By Team Maanch  |  
March 26, 2024  |  
6 minutes read

In the world of investment, stewardship embodies the diligent oversight and risk management of assets. Traditionally, many investors adopted a passive stance, focusing mainly on financial returns without active engagement in company affairs. However, a significant shift towards active stewardship is underway, prompted by a growing recognition of its potential to drive substantial real-world impact. Will Martindale, in his insightful book “Responsible Investment – An Insider’s Account of What’s Working, What’s Not, and Where Next,” eloquently defines responsible investment as a strategy that not only seeks to optimise risk-adjusted returns but also intentionally maximises positive and minimises negative impacts on society, the economy, and the environment through active investment decision-making, stewardship, and policy engagement. This transition from passive to active approaches marks a crucial evolution in the investment sector. It underlines a commitment to not just financial gains but to fostering transparency, accountability, and sustainable benefits across the board. 

The Evolution from Passive to Active Stewardship:

Active stewardship seeks to engage with companies on corporate governance and environmental, social, and governance (ESG) practices.
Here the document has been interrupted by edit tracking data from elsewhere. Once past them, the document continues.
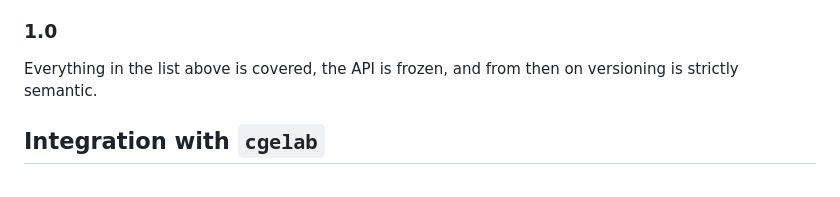
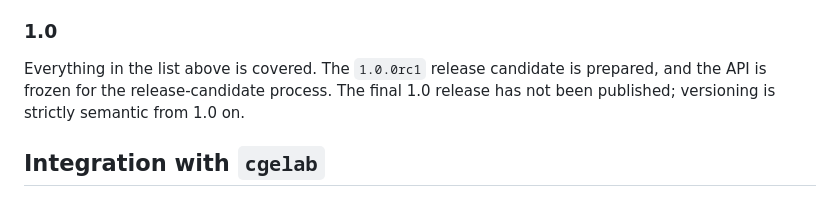
Before and after one commit to GustavoHM/dsgelab, a Markdown page: ROADMAP.md, the part around the change. Rendered like a GitHub page.

Commit message:
Prepare 1.0.0rc1 release notes

```diff
--- a/ROADMAP.md
+++ b/ROADMAP.md
@@ -656,8 +656,9 @@ of 0.9.0 records, and each keeps the six conditions above.
 
 ### 1.0
 
-Everything in the list above is covered, the API is frozen, and from then on versioning is strictly
-semantic.
+Everything in the list above is covered. The `1.0.0rc1` release candidate is prepared, and the API
+is frozen for the release-candidate process. The final 1.0 release has not been published;
+versioning is strictly semantic from 1.0 on.
 
 ## Integration with `cgelab`
 
```
Also changed, not shown: CHANGELOG.md (+4 -0 lines), ROADMAP.pt-BR.md (+3 -2 lines).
Passive stewardship typically involves basic monitoring of investments and voting in annual general meetings without deeper engagement.

Key differences between passive and active stewardship include:

  • Engagement Level: Passive involves minimal interaction; active involves direct dialogues with senior company stakeholders.
  • Influence on Corporate Practices: Active stewardship aims to shape corporate strategies, unlike its passive counterpart.
  • Focus on ESG: Active stewardship places a strong emphasis on ESG factors, pushing for transparency and sustainability.

The shift towards active stewardship is fueled by several catalysts:

  • Increased Awareness of ESG Issues: Investors recognise the long-term value and risk mitigation offered by sustainable practices.
  • Regulatory Changes: New regulations require more transparent and responsible investment practices, encouraging active engagement.
  • Investor Demand: There is a growing demand from investors for responsible investment options that offer both financial returns and positive real-world impact.

Understanding Escalation Strategies in Stewardship:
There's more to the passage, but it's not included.